While the black rose has flourished among songwriters, comic book creators, anarchists, Goths, tattoo artists, and others, roses do not contain the genetic material to produce black blooms. That said, who knows if breeders might find a way to include crow DNA into their roses? The main driver for new rose colors is consumer demand. It’s unlikely that there will ever be enough consistent demand for black roses (or blue roses for that matter) to tempt breeders to put serious money into the R&D for a black hybrid.

Black rose myths
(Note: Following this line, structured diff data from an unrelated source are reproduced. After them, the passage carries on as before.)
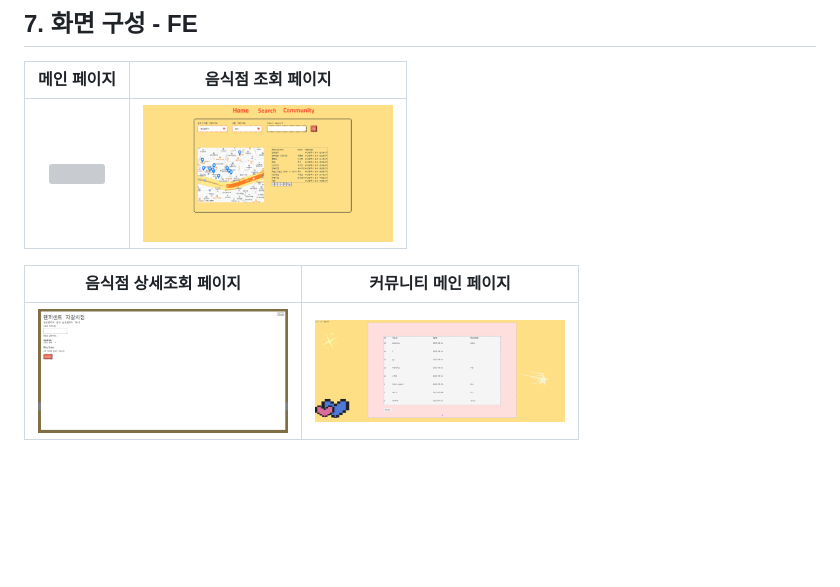
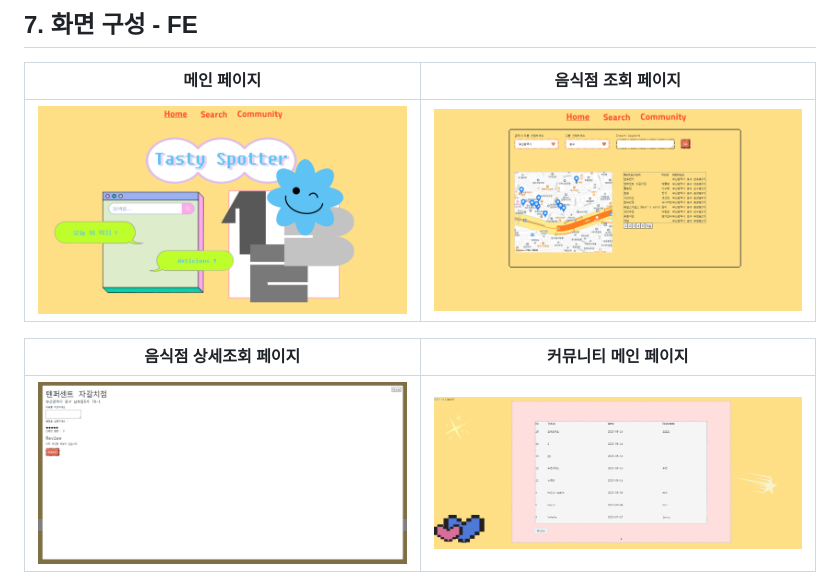
Before and after one commit to JIeunhuh/K3MiniProject, a Markdown page: README.md, the part around the change. Rendered like a GitHub page; blank space fills up the shorter version; grey boxes are pictures that could not be loaded.

```diff
--- a/README.md
+++ b/README.md
@@ -50,11 +50,11 @@
 ## 7. 화면 구성 - FE
 | 메인 페이지  |  음식점 조회 페이지   |
 | :-------------------------------------------: | :------------: |
-|  <img width="250" src="![mainPage](https://github.com/JIeunhuh/K3MiniProject/assets/112235808/fa727d02-e1f1-45e6-84c4-99077b5d612f.png)"/> |  <img width="250" src="https://github.com/JIeunhuh/K3MiniProject/blob/main/foodSearchPage.png"/>|
+|  <img width="379px" src="https://github.com/JIeunhuh/K3MiniProject/blob/main/mainPage.png"/> |  <img width="379" src="https://github.com/JIeunhuh/K3MiniProject/blob/main/foodSearchPage.png"/>|
 
 | 음식점 상세조회 페이지   |  커뮤니티 메인 페이지   |
 | :-------------------------------------------: | :------------: |
-| <img width="250" src="https://github.com/JIeunhuh/K3MiniProject/blob/main/foodSearch-modal.png"/>   |  <img width="250" src="https://github.com/JIeunhuh/K3MiniProject/blob/main/commPage.png"/>     |
+| <img width="379" src="https://github.com/JIeunhuh/K3MiniProject/blob/main/foodSearch-modal.png"/>   |  <img width="379" src="https://github.com/JIeunhuh/K3MiniProject/blob/main/commPage.png"/>     |
 <img src="https://github.com/JIeunhuh/K3MiniProject/blob/main/foodSearchPage.png">
 
 ## 8. 기능 구현 - BE
```
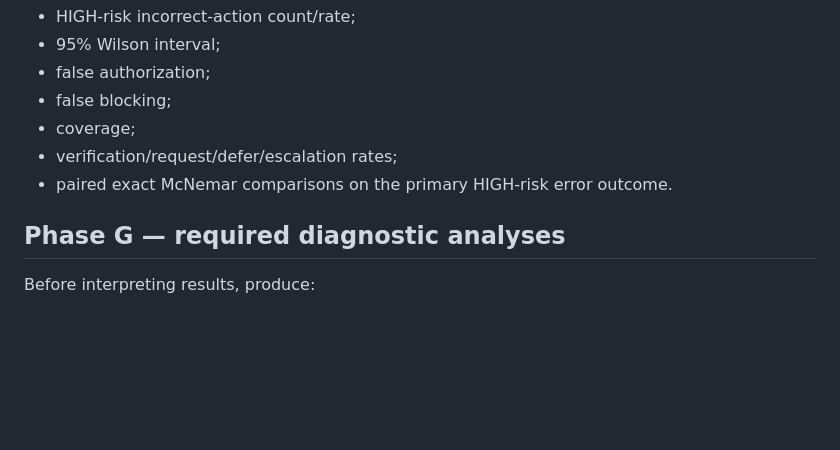
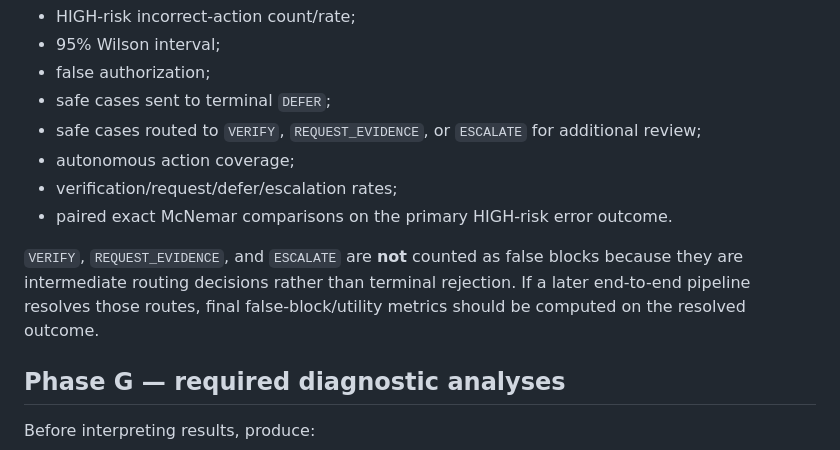
Before and after one commit to Hafiz-IIT/EXIM-AI-Evidence-Gated-Autonomy, a Markdown page: docs/EXP3_RUNBOOK.md, the part around the change. Rendered like a GitHub page; blank space fills up the shorter version.

Commit message:
Clarify safe-case routing metrics in Experiment 3 runbook

```diff
--- a/docs/EXP3_RUNBOOK.md
+++ b/docs/EXP3_RUNBOOK.md
@@ -99,10 +99,13 @@ The scorer reports:
 - HIGH-risk incorrect-action count/rate;
 - 95% Wilson interval;
 - false authorization;
-- false blocking;
-- coverage;
+- safe cases sent to terminal `DEFER`;
+- safe cases routed to `VERIFY`, `REQUEST_EVIDENCE`, or `ESCALATE` for additional review;
+- autonomous action coverage;
 - verification/request/defer/escalation rates;
 - paired exact McNemar comparisons on the primary HIGH-risk error outcome.
+
+`VERIFY`, `REQUEST_EVIDENCE`, and `ESCALATE` are **not** counted as false blocks because they are intermediate routing decisions rather than terminal rejection. If a later end-to-end pipeline resolves those routes, final false-block/utility metrics should be computed on the resolved outcome.
 
 ## Phase G — required diagnostic analyses
 
```
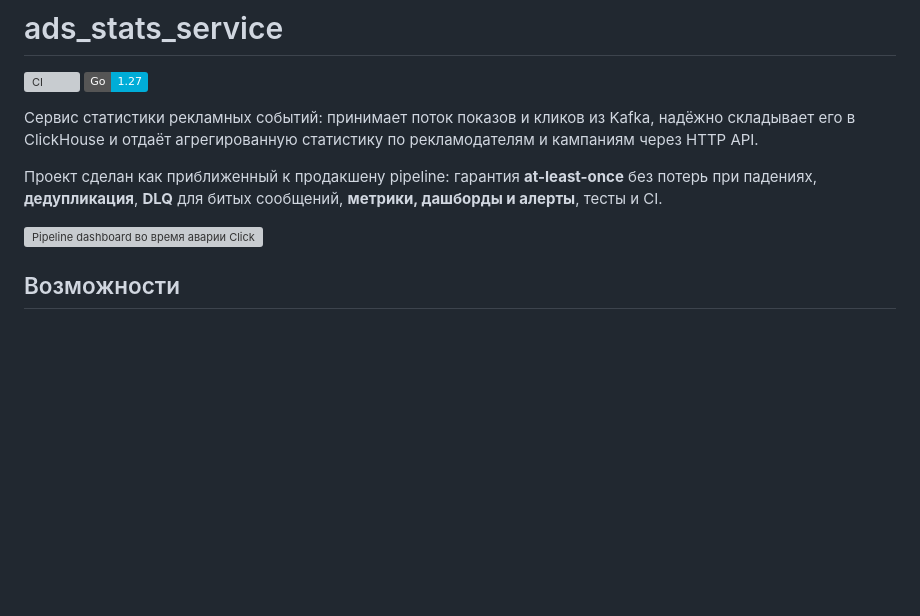
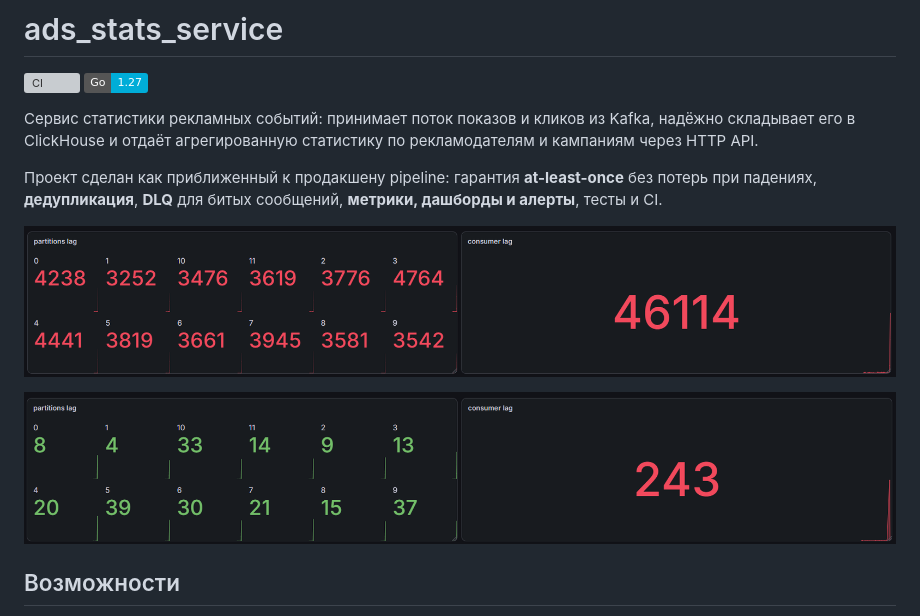
Before and after one commit to zeroqual/ads_stats_service, a Markdown page: README.md, the part around one of its changes. Drawn GitHub-style; pictures changed too: docs/images/pipeline-dashboard.png (added), docs/images/pipeline-dashboard2.png (added); badges without logos; blank space fills up the shorter version; grey boxes are pictures that could not be loaded.

Commit message:
add: image from dashboard

```diff
--- a/README.md
+++ b/README.md
@@ -11,4 +10,6 @@
 ![Pipeline dashboard во время аварии ClickHouse](docs/images/pipeline-dashboard.png)
+
+![Pipeline dashboard после починки ClickHouse](docs/images/pipeline-dashboard2.png)
 
 ## Возможности
 
```
Also changed, not shown: other parts of README.md (+0 -1 lines), docs/images/api-dashboard.png (added).
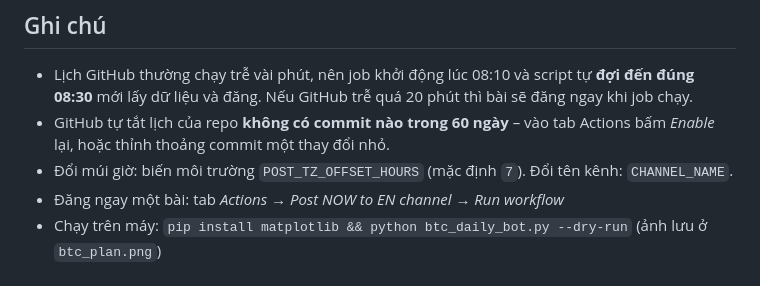
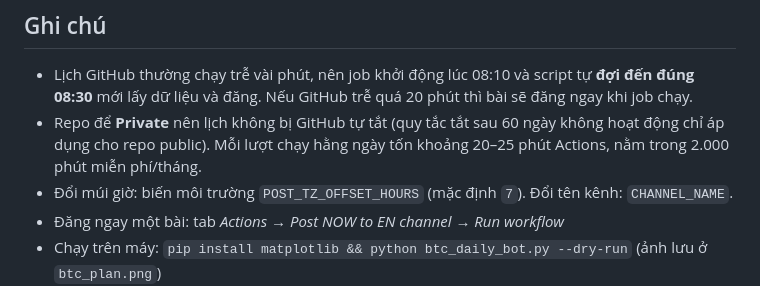
Before and after one commit to tung9bqh/value-alpha-btc-bot, a Markdown page: README.md, the part around the change. Drawn GitHub-style.

Commit message:
README: correct note on scheduled workflow auto-disable for private repos
Co-Authored-By: Claude Opus 5.5 <noreply@anthropic.com>
Claude-Session: https://claude.ai/code/session_017QcDR3Bcn1ER3yGdqt9Q3p

```diff
--- a/README.md
+++ b/README.md
@@ -47,8 +47,8 @@ Từ đó trở đi, workflow tự chạy mỗi ngày.
 ## Ghi chú
 - Lịch GitHub thường chạy trễ vài phút, nên job khởi động lúc 08:10 và script tự **đợi đến đúng 08:30**
   mới lấy dữ liệu và đăng. Nếu GitHub trễ quá 20 phút thì bài sẽ đăng ngay khi job chạy.
-- GitHub tự tắt lịch của repo **không có commit nào trong 60 ngày** – vào tab Actions bấm *Enable* lại,
-  hoặc thỉnh thoảng commit một thay đổi nhỏ.
+- Repo để **Private** nên lịch không bị GitHub tự tắt (quy tắc tắt sau 60 ngày không hoạt động chỉ áp dụng
+  cho repo public). Mỗi lượt chạy hằng ngày tốn khoảng 20–25 phút Actions, nằm trong 2.000 phút miễn phí/tháng.
 - Đổi múi giờ: biến môi trường `POST_TZ_OFFSET_HOURS` (mặc định `7`). Đổi tên kênh: `CHANNEL_NAME`.
 - Đăng ngay một bài: tab *Actions → Post NOW to EN channel → Run workflow*
 - Chạy trên máy: `pip install matplotlib && python btc_daily_bot.py --dry-run` (ảnh lưu ở `btc_plan.png`)
```
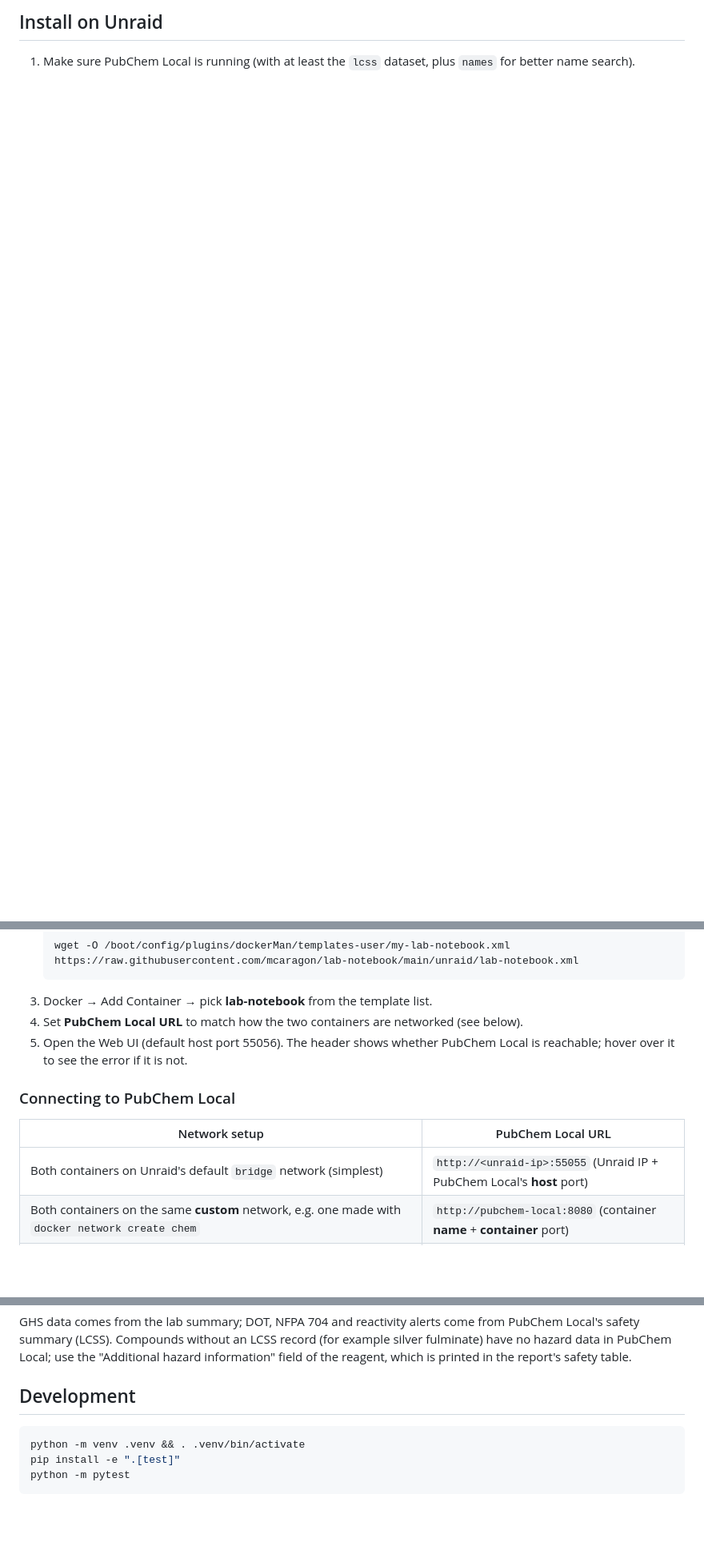
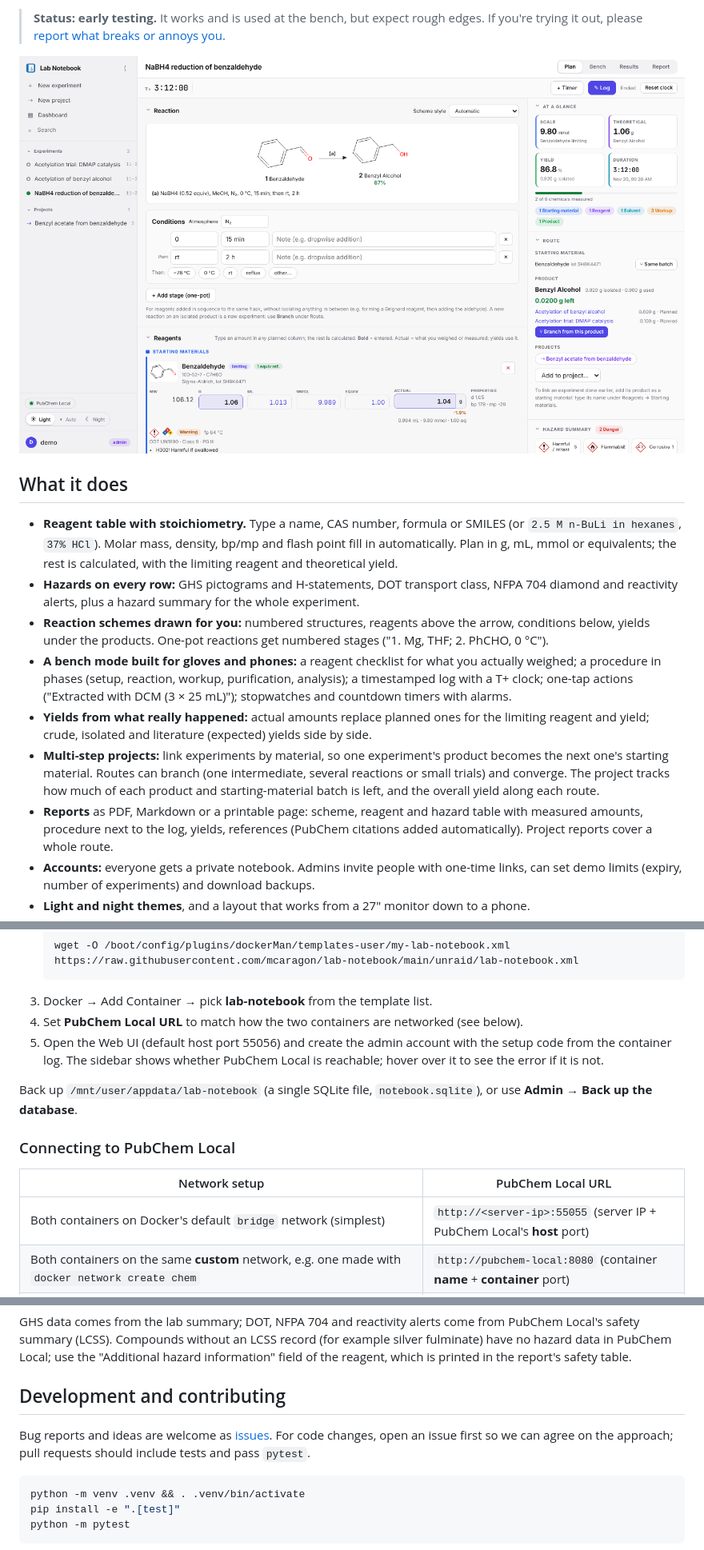
Before and after one commit to mcaragon/lab-notebook, a Markdown page: README.md, 3 parts joined by grey strips. Shown at 80% size. GitHub-like rendering; pictures changed too: docs/screenshots/plan.png (added); blank space fills up the shorter version.

````diff
--- a/README.md
+++ b/README.md
@@ -71,4 +14,29 @@ notifications need HTTPS (e.g. Tailscale Serve) or localhost; sound and vibratio
 
-## Install on Unraid
+> **Status: early testing.** It works and is used at the bench, but expect rough edges. If you're trying it out,
+> please [report what breaks or annoys you](#feedback-and-bug-reports).
 
-1. Make sure PubChem Local is running (with at least the `lcss` dataset, plus `names` for better name search).
+![The Plan tab: reaction scheme, reagent table with planned and actual amounts, hazards, and the side panel](docs/screenshots/plan.png)
+
+## What it does
+
+- **Reagent table with stoichiometry.** Type a name, CAS number, formula or SMILES (or `2.5 M n-BuLi in hexanes`,
+  `37% HCl`). Molar mass, density, bp/mp and flash point fill in automatically. Plan in g, mL, mmol or equivalents;
+  the rest is calculated, with the limiting reagent and theoretical yield.
+- **Hazards on every row:** GHS pictograms and H-statements, DOT transport class, NFPA 704 diamond and reactivity
+  alerts, plus a hazard summary for the whole experiment.
+- **Reaction schemes drawn for you:** numbered structures, reagents above the arrow, conditions below, yields under
+  the products. One-pot reactions get numbered stages ("1. Mg, THF; 2. PhCHO, 0 °C").
+- **A bench mode built for gloves and phones:** a reagent checklist for what you actually weighed; a procedure in
+  phases (setup, reaction, workup, purification, analysis); a timestamped log with a T+ clock; one-tap actions
+  ("Extracted with DCM (3 × 25 mL)"); stopwatches and countdown timers with alarms.
+- **Yields from what really happened:** actual amounts replace planned ones for the limiting reagent and yield; crude,
+  isolated and literature (expected) yields side by side.
+- **Multi-step projects:** link experiments by material, so one experiment's product becomes the next one's starting
+  material. Routes can branch (one intermediate, several reactions or small trials) and converge. The project tracks
+  how much of each product and starting-material batch is left, and the overall yield along each route.
+- **Reports** as PDF, Markdown or a printable page: scheme, reagent and hazard table with measured amounts, procedure
+  next to the log, yields, references (PubChem citations added automatically). Project reports cover a whole route.
+- **Accounts:** everyone gets a private notebook. Admins invite people with one-time links, can set demo limits
+  (expiry, number of experiments) and download backups.
+- **Light and night themes**, and a layout that works from a 27" monitor down to a phone.
+
@@ -78,14 +103,17 @@ notifications need HTTPS (e.g. Tailscale Serve) or localhost; sound and vibratio
    ```
 3. Docker → Add Container → pick **lab-notebook** from the template list.
 4. Set **PubChem Local URL** to match how the two containers are networked (see below).
-5. Open the Web UI (default host port 55056). The header shows whether PubChem Local is reachable; hover over it to
-   see the error if it is not.
+5. Open the Web UI (default host port 55056) and create the admin account with the setup code from the container
+   log. The sidebar shows whether PubChem Local is reachable; hover over it to see the error if it is not.
+
+Back up `/mnt/user/appdata/lab-notebook` (a single SQLite file, `notebook.sqlite`), or use **Admin → Back up the
+database**.
 
 ### Connecting to PubChem Local
 
 | Network setup | PubChem Local URL |
 | --- | --- |
-| Both containers on Unraid's default `bridge` network (simplest) | `http://<unraid-ip>:55055` (Unraid IP + PubChem Local's **host** port) |
+| Both containers on Docker's default `bridge` network (simplest) | `http://<server-ip>:55055` (server IP + PubChem Local's **host** port) |
 | Both containers on the same **custom** network, e.g. one made with `docker network create chem` | `http://pubchem-local:8080` (container **name** + **container** port) |
 | PubChem Local's network type set to **Container: lab-notebook** (shares lab-notebook's network, e.g. to reach both through lab-notebook's Tailscale) | `http://localhost:8080` |
 
@@ -181,7 +247,11 @@ GHS data comes from the lab summary; DOT, NFPA 704 and reactivity alerts come fr
 (LCSS). Compounds without an LCSS record (for example silver fulminate) have no hazard data in PubChem Local; use the
 "Additional hazard information" field of the reagent, which is printed in the report's safety table.
 
-## Development
+## Development and contributing
+
+Bug reports and ideas are welcome as [issues](https://github.com/mcaragon/lab-notebook/issues). For code changes,
+open an issue first so we can agree on the approach; pull requests should include tests and pass `pytest`.
+
 
 ```bash
 python -m venv .venv && . .venv/bin/activate
````
Also changed, not shown: other parts of README.md (+107 -67 lines), SECURITY.md (added, +29 -0 lines), docs/screenshots/bench.png (added), docs/screenshots/phone.png (added), docs/screenshots/plan-night.png (added), docs/screenshots/project.png (added), 13 other files.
A very famous breeder told me that he was invited to Turkey to consult on their rose petal business (which is huge, by the way) a couple of years ago. As part of the visit, he was taken on a visit to Halfeti, near the Euphrates River, where claims of black roses have abounded for years. He did find roses there, which were sort of black, he said, but there was no way to confirm that they weren’t simply burned, painted or perhaps just dried to a blackish hue. What he did find were fields of dark, crimson roses, which do turn significantly darker as they age.  But they never become completely black, without human intervention. For more information on the provenance of the Halfeti black rose myth, see this article at Snopes.

Roses are red

The fact is that red is one of the most prevalent and prominent native colors of roses.  Many roses have been hybridized over the centuries to produce various shades of purple and red, all of which can potentially darken as they age.

Florist-generated black roses

Now and then, especially around Halloween, you may find black roses at your local florist shop. Just like the pastel-colored daisies you’ll find there at Easter, these black flowers were likely painted with florist’s ink, or were stained black by putting them into buckets filled with inky water, which the flowers draw up through their stems.

DIY flower dyeing

If you want to try this yourself, get yourself a white or red rose (or any light-colored flower), clip the bottom of the stem with a sharp knife or clippers, and then stick it into a vase filled with water dosed with food coloring.  You could use some sort of fluorescent chartreuse for a really bright bouquet! If you want to try your hand at dyeing flowers, whether black or some other color (even multiple colors!), check out these links: